**Supplied entries:**
--------------------
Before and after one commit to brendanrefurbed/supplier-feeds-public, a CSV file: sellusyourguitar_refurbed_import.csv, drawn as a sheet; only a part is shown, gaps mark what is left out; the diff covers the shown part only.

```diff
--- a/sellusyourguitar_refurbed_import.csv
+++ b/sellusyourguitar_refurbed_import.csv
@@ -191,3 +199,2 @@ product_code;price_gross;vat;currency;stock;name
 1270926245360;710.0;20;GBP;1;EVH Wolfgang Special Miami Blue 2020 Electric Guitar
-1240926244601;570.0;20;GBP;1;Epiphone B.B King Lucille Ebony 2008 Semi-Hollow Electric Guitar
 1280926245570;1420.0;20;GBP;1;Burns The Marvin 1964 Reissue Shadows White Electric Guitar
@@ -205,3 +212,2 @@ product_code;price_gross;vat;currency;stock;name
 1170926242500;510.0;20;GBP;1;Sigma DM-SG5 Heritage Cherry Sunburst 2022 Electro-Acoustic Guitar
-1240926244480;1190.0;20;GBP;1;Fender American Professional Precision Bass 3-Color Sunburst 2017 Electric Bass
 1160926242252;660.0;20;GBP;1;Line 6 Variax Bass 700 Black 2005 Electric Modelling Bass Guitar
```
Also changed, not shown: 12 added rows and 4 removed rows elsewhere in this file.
--------------------
**Requirement:** Line by line, print the listing above exactly.

**Solution for this task:**
Before and after one commit to brendanrefurbed/supplier-feeds-public, a CSV file: sellusyourguitar_refurbed_import.csv, drawn as a sheet; only a part is shown, gaps mark what is left out; the diff covers the shown part only.

```diff
--- a/sellusyourguitar_refurbed_import.csv
+++ b/sellusyourguitar_refurbed_import.csv
@@ -191,3 +199,2 @@ product_code;price_gross;vat;currency;stock;name
 1270926245360;710.0;20;GBP;1;EVH Wolfgang Special Miami Blue 2020 Electric Guitar
-1240926244601;570.0;20;GBP;1;Epiphone B.B King Lucille Ebony 2008 Semi-Hollow Electric Guitar
 1280926245570;1420.0;20;GBP;1;Burns The Marvin 1964 Reissue Shadows White Electric Guitar
@@ -205,3 +212,2 @@ product_code;price_gross;vat;currency;stock;name
 1170926242500;510.0;20;GBP;1;Sigma DM-SG5 Heritage Cherry Sunburst 2022 Electro-Acoustic Guitar
-1240926244480;1190.0;20;GBP;1;Fender American Professional Precision Bass 3-Color Sunburst 2017 Electric Bass
 1160926242252;660.0;20;GBP;1;Line 6 Variax Bass 700 Black 2005 Electric Modelling Bass Guitar
```
Also changed, not shown: 12 added rows and 4 removed rows elsewhere in this file.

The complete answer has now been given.